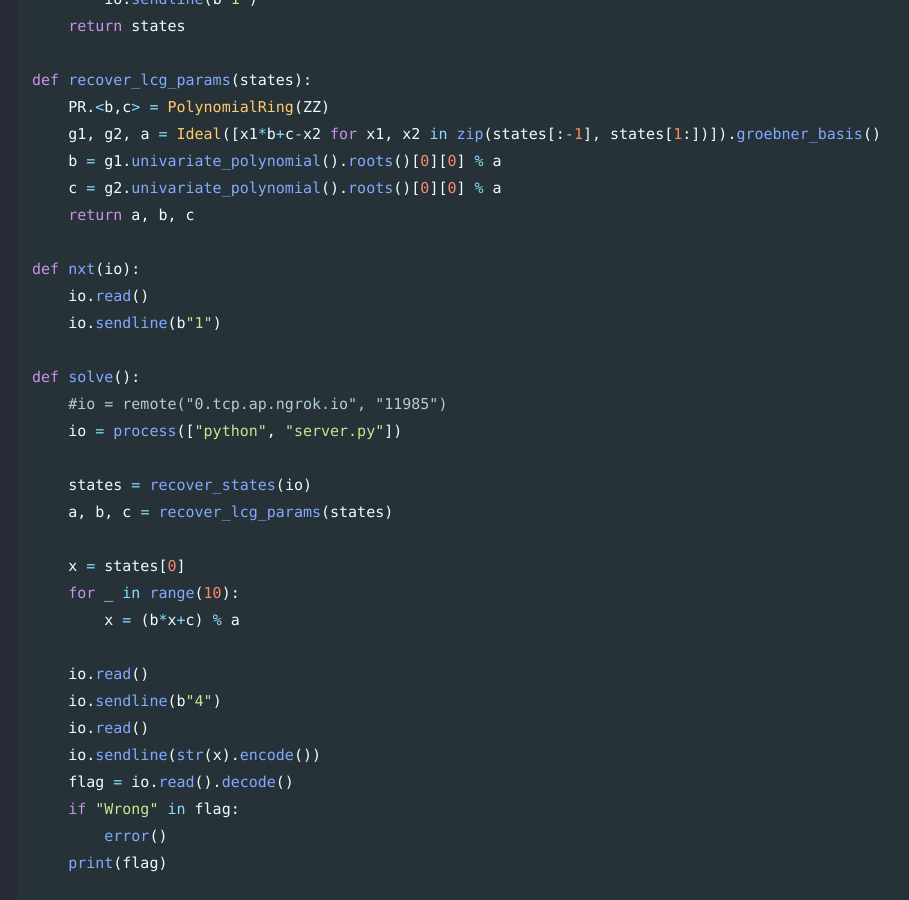
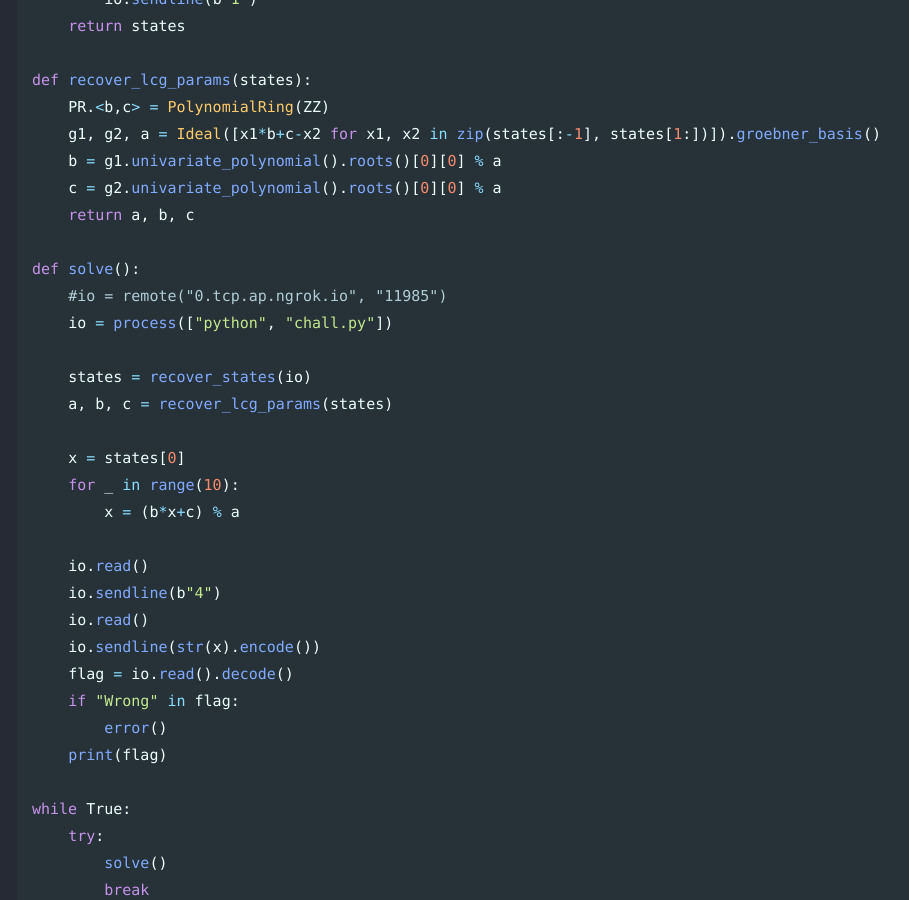
Before and after one commit to Connor-McCartney/Connor-McCartney.github.io, a Jekyll site: the page built from _pages/cryptography/other/cyberyolk-writeups.md, in a window 1280 px wide and 900 px high, scrolled down 3910 px. Shown: the whole window, without its empty margins (3-912 px from the left). Built offline with Jekyll 4.4.1, drawn with Linux system fonts in a browser that asks for light colours; cached includes are drawn as plain includes.

Commit message:
Update cyberyolk-writeups.md

```diff
--- a/_pages/cryptography/other/cyberyolk-writeups.md
+++ b/_pages/cryptography/other/cyberyolk-writeups.md
@@ -156,13 +156,9 @@ def recover_lcg_params(states):
     c = g2.univariate_polynomial().roots()[0][0] % a
     return a, b, c
 
-def nxt(io):
-    io.read()
-    io.sendline(b"1")
-
 def solve():
     #io = remote("0.tcp.ap.ngrok.io", "11985")
-    io = process(["python", "server.py"])
+    io = process(["python", "chall.py"])
 
     states = recover_states(io)
     a, b, c = recover_lcg_params(states)
```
# # #
• [Activity]
What is needed is a copy of every line above in which "writeups" appears.

• [Result of this exercise]
Before and after one commit to Connor-McCartney/Connor-McCartney.github.io, a Jekyll site: the page built from _pages/cryptography/other/cyberyolk-writeups.md, in a window 1280 px wide and 900 px high, scrolled down 3910 px. Shown: the whole window, without its empty margins (3-912 px from the left). Built offline with Jekyll 4.4.1, drawn with Linux system fonts in a browser that asks for light colours; cached includes are drawn as plain includes.
Update cyberyolk-writeups.md
--- a/_pages/cryptography/other/cyberyolk-writeups.md
+++ b/_pages/cryptography/other/cyberyolk-writeups.md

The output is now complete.